(Web document revisions)
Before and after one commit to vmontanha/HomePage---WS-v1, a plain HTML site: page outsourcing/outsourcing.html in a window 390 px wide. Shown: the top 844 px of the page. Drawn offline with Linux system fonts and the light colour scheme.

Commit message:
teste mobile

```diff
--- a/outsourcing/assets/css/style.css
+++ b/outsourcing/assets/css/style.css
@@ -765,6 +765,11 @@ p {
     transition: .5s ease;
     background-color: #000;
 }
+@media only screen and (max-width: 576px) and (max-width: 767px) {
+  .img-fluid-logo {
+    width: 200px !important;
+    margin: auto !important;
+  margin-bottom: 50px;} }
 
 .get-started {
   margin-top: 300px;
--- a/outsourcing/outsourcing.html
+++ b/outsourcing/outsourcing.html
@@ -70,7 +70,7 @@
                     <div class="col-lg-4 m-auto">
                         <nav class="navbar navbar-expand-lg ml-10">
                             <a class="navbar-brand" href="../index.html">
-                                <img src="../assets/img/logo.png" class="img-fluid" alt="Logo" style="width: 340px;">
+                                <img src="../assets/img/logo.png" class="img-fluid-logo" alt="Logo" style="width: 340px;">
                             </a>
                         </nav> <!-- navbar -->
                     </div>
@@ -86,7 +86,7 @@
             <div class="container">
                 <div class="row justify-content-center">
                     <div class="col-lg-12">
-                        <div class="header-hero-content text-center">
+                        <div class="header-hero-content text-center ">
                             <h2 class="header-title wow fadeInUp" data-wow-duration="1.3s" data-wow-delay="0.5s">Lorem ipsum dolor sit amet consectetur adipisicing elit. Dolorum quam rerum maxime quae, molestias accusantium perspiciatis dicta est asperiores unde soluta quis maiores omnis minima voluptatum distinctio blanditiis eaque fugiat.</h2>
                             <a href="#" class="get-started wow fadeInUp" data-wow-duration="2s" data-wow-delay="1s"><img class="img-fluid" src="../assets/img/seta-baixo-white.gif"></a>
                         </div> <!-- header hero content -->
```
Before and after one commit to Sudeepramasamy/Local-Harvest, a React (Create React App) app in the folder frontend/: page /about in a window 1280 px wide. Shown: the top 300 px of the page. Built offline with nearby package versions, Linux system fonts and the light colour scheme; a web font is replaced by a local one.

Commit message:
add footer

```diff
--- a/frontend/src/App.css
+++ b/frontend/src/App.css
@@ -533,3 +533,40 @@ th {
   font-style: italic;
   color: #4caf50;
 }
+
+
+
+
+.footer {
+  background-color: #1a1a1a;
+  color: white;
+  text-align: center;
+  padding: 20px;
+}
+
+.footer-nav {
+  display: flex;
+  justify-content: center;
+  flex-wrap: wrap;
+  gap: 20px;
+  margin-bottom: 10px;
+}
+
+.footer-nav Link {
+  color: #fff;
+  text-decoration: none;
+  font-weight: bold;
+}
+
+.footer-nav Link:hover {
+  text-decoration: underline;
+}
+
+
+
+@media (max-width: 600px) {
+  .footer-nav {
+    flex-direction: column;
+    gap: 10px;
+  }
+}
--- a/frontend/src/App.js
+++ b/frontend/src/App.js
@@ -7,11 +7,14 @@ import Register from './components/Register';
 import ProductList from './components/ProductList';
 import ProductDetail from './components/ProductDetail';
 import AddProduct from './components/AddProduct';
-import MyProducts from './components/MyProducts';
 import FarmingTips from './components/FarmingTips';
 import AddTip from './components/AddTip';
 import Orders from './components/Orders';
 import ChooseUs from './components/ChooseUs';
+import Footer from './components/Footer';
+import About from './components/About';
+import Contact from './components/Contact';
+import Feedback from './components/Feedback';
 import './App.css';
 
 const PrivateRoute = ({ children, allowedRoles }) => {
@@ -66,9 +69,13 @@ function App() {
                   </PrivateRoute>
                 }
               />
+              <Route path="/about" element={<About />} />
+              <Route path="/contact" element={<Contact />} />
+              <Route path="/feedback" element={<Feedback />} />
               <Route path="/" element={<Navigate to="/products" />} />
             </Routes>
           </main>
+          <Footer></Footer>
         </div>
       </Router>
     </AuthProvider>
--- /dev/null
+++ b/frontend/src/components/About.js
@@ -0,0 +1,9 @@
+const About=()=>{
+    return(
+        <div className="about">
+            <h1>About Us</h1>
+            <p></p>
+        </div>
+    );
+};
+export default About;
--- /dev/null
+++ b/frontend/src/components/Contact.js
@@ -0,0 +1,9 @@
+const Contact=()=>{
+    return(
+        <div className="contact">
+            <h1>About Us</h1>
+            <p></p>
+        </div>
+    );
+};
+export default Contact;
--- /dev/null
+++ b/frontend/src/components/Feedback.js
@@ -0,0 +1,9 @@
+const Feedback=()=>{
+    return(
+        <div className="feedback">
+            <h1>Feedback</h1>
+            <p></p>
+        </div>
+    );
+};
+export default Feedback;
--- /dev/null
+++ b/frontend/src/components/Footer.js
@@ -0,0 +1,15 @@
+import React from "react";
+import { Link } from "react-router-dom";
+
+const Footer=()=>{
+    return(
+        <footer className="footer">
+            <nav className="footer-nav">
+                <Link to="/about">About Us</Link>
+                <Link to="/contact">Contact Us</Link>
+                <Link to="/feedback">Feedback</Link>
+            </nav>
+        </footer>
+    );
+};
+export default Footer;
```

TASK PROMPT ->
Exactly reproduce all of the entries above.

SOLUTION FOR THIS TASK ->
Before and after one commit to vmontanha/HomePage---WS-v1, a plain HTML site: page outsourcing/outsourcing.html in a window 390 px wide. Shown: the top 844 px of the page. Drawn offline with Linux system fonts and the light colour scheme.

Commit message:
teste mobile

```diff
--- a/outsourcing/assets/css/style.css
+++ b/outsourcing/assets/css/style.css
@@ -765,6 +765,11 @@ p {
     transition: .5s ease;
     background-color: #000;
 }
+@media only screen and (max-width: 576px) and (max-width: 767px) {
+  .img-fluid-logo {
+    width: 200px !important;
+    margin: auto !important;
+  margin-bottom: 50px;} }
 
 .get-started {
   margin-top: 300px;
--- a/outsourcing/outsourcing.html
+++ b/outsourcing/outsourcing.html
@@ -70,7 +70,7 @@
                     <div class="col-lg-4 m-auto">
                         <nav class="navbar navbar-expand-lg ml-10">
                             <a class="navbar-brand" href="../index.html">
-                                <img src="../assets/img/logo.png" class="img-fluid" alt="Logo" style="width: 340px;">
+                                <img src="../assets/img/logo.png" class="img-fluid-logo" alt="Logo" style="width: 340px;">
                             </a>
                         </nav> <!-- navbar -->
                     </div>
@@ -86,7 +86,7 @@
             <div class="container">
                 <div class="row justify-content-center">
                     <div class="col-lg-12">
-                        <div class="header-hero-content text-center">
+                        <div class="header-hero-content text-center ">
                             <h2 class="header-title wow fadeInUp" data-wow-duration="1.3s" data-wow-delay="0.5s">Lorem ipsum dolor sit amet consectetur adipisicing elit. Dolorum quam rerum maxime quae, molestias accusantium perspiciatis dicta est asperiores unde soluta quis maiores omnis minima voluptatum distinctio blanditiis eaque fugiat.</h2>
                             <a href="#" class="get-started wow fadeInUp" data-wow-duration="2s" data-wow-delay="1s"><img class="img-fluid" src="../assets/img/seta-baixo-white.gif"></a>
                         </div> <!-- header hero content -->
```
Before and after one commit to Sudeepramasamy/Local-Harvest, a React (Create React App) app in the folder frontend/: page /about in a window 1280 px wide. Shown: the top 300 px of the page. Built offline with nearby package versions, Linux system fonts and the light colour scheme; a web font is replaced by a local one.

Commit message:
add footer

```diff
--- a/frontend/src/App.css
+++ b/frontend/src/App.css
@@ -533,3 +533,40 @@ th {
   font-style: italic;
   color: #4caf50;
 }
+
+
+
+
+.footer {
+  background-color: #1a1a1a;
+  color: white;
+  text-align: center;
+  padding: 20px;
+}
+
+.footer-nav {
+  display: flex;
+  justify-content: center;
+  flex-wrap: wrap;
+  gap: 20px;
+  margin-bottom: 10px;
+}
+
+.footer-nav Link {
+  color: #fff;
+  text-decoration: none;
+  font-weight: bold;
+}
+
+.footer-nav Link:hover {
+  text-decoration: underline;
+}
+
+
+
+@media (max-width: 600px) {
+  .footer-nav {
+    flex-direction: column;
+    gap: 10px;
+  }
+}
--- a/frontend/src/App.js
+++ b/frontend/src/App.js
@@ -7,11 +7,14 @@ import Register from './components/Register';
 import ProductList from './components/ProductList';
 import ProductDetail from './components/ProductDetail';
 import AddProduct from './components/AddProduct';
-import MyProducts from './components/MyProducts';
 import FarmingTips from './components/FarmingTips';
 import AddTip from './components/AddTip';
 import Orders from './components/Orders';
 import ChooseUs from './components/ChooseUs';
+import Footer from './components/Footer';
+import About from './components/About';
+import Contact from './components/Contact';
+import Feedback from './components/Feedback';
 import './App.css';
 
 const PrivateRoute = ({ children, allowedRoles }) => {
@@ -66,9 +69,13 @@ function App() {
                   </PrivateRoute>
                 }
               />
+              <Route path="/about" element={<About />} />
+              <Route path="/contact" element={<Contact />} />
+              <Route path="/feedback" element={<Feedback />} />
               <Route path="/" element={<Navigate to="/products" />} />
             </Routes>
           </main>
+          <Footer></Footer>
         </div>
       </Router>
     </AuthProvider>
--- /dev/null
+++ b/frontend/src/components/About.js
@@ -0,0 +1,9 @@
+const About=()=>{
+    return(
+        <div className="about">
+            <h1>About Us</h1>
+            <p></p>
+        </div>
+    );
+};
+export default About;
--- /dev/null
+++ b/frontend/src/components/Contact.js
@@ -0,0 +1,9 @@
+const Contact=()=>{
+    return(
+        <div className="contact">
+            <h1>About Us</h1>
+            <p></p>
+        </div>
+    );
+};
+export default Contact;
--- /dev/null
+++ b/frontend/src/components/Feedback.js
@@ -0,0 +1,9 @@
+const Feedback=()=>{
+    return(
+        <div className="feedback">
+            <h1>Feedback</h1>
+            <p></p>
+        </div>
+    );
+};
+export default Feedback;
--- /dev/null
+++ b/frontend/src/components/Footer.js
@@ -0,0 +1,15 @@
+import React from "react";
+import { Link } from "react-router-dom";
+
+const Footer=()=>{
+    return(
+        <footer className="footer">
+            <nav className="footer-nav">
+                <Link to="/about">About Us</Link>
+                <Link to="/contact">Contact Us</Link>
+                <Link to="/feedback">Feedback</Link>
+            </nav>
+        </footer>
+    );
+};
+export default Footer;
```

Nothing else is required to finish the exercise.